To prove to advertisers and the world that it’s not just YouTube that has massive video engagement online, Facebook announced it now delivers 1 billion video views per day and will begin showing everyone view counts on publicly posted videos from users, Pages, and public figures. This could convince advertisers shifting TV ad spend to digital to look to Facebook, which recently bought video adtech company LiveRail for between $400 million and $500 million in July.
To put the 1 billion daily views in context, YouTube last said it racked up 4 billion views per day as of early 2012, but it’s grown massively since then. Sixty-five percent of Facebook’s video views are coming from mobile where Facebook’s user base is shifting, and views grew 50 percent from May to July, in part thanks to the viral ALS ice bucket challenge finding a home on Facebook. As I wrote nine months ago, video is a huge growth opportunity for Facebook, and today it finally puts its efforts there in the spotlight.

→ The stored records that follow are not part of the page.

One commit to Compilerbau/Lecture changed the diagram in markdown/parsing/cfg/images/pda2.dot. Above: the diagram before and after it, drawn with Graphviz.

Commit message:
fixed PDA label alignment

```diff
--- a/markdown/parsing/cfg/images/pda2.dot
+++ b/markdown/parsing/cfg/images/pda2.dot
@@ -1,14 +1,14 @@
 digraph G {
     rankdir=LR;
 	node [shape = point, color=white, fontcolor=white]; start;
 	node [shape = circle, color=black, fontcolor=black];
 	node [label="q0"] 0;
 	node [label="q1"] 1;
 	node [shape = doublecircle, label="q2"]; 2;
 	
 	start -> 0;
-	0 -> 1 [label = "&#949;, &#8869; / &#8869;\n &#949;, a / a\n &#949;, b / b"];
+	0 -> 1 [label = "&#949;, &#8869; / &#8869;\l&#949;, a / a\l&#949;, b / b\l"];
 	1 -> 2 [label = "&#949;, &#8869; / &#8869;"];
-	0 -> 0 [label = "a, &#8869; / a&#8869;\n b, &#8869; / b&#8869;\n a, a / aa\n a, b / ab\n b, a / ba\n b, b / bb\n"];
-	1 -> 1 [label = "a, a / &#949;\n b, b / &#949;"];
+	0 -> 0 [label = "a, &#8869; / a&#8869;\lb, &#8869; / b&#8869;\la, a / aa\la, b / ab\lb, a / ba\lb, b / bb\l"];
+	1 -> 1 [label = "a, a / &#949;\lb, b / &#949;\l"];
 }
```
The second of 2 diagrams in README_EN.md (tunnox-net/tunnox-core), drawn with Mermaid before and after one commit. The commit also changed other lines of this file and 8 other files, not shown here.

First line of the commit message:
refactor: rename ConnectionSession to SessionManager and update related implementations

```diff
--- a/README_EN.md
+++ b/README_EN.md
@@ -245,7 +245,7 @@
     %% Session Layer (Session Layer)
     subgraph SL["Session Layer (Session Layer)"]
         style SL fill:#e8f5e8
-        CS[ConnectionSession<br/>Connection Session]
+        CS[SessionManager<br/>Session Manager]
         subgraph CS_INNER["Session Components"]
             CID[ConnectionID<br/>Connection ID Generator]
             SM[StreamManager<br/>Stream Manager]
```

Facebook today also confirmed that it’s recommending additional videos to watch after you’ve seen one, a new feature I spotted in July. Today’s announcement also noted that Facebook is letting video publishers include a “call-to-action” link that viewers can click at the end of a video. Finally, it noted that video publishers and Pages now have access to previously announced deeper analytics about view counts and unique viewers, as well as how long people kept watching before moving on.
The new video views and analytics could make the impact of Facebook for video marketing more transparent, which could get more advertisers allocating video ad budgets to the service. Meanwhile, the calls to action can help advertisers drive sales or other returns on investment beyond just getting attention.
For users, the view counts shown next to the familiar like and comment counts on videos with the ‘Public’ privacy setting could help make Facebook more of a home for viral videos. When people see high view counts, it can reassure them a video is worth their time. The recommendations could inspire people to watch chains of videos one after another instead of returning to the feed or a friend’s profile.
One thing sadly missing from today’s announcement is a much-needed improvement to the Facebook app’s video upload interface that I’ve been blathering about for a year. It’s absurdly outdated at this point, lacking the tap-and-hold to record, multi-shot videos, filters, or any editing tools. Hopefully some of the video tricks from Instagram and Slingshot will eventually make their way to Facebook’s enormous smartphone user base.
Video holds massive potential for Facebook to both deliver on its mission and build its business. Video is such a compelling way to communicate, and the tools for recording it (like Instagram’s new timelapse app Hyperlapse) keep improving, that the medium could connect people more vividly than the status updates and photos Facebook grew up on. And by combining its vast trove of user-targeting data with the long session times and attention-holding property of moving pictures, Facebook could catch the wave of ad dollars flooding from TV to the Internet.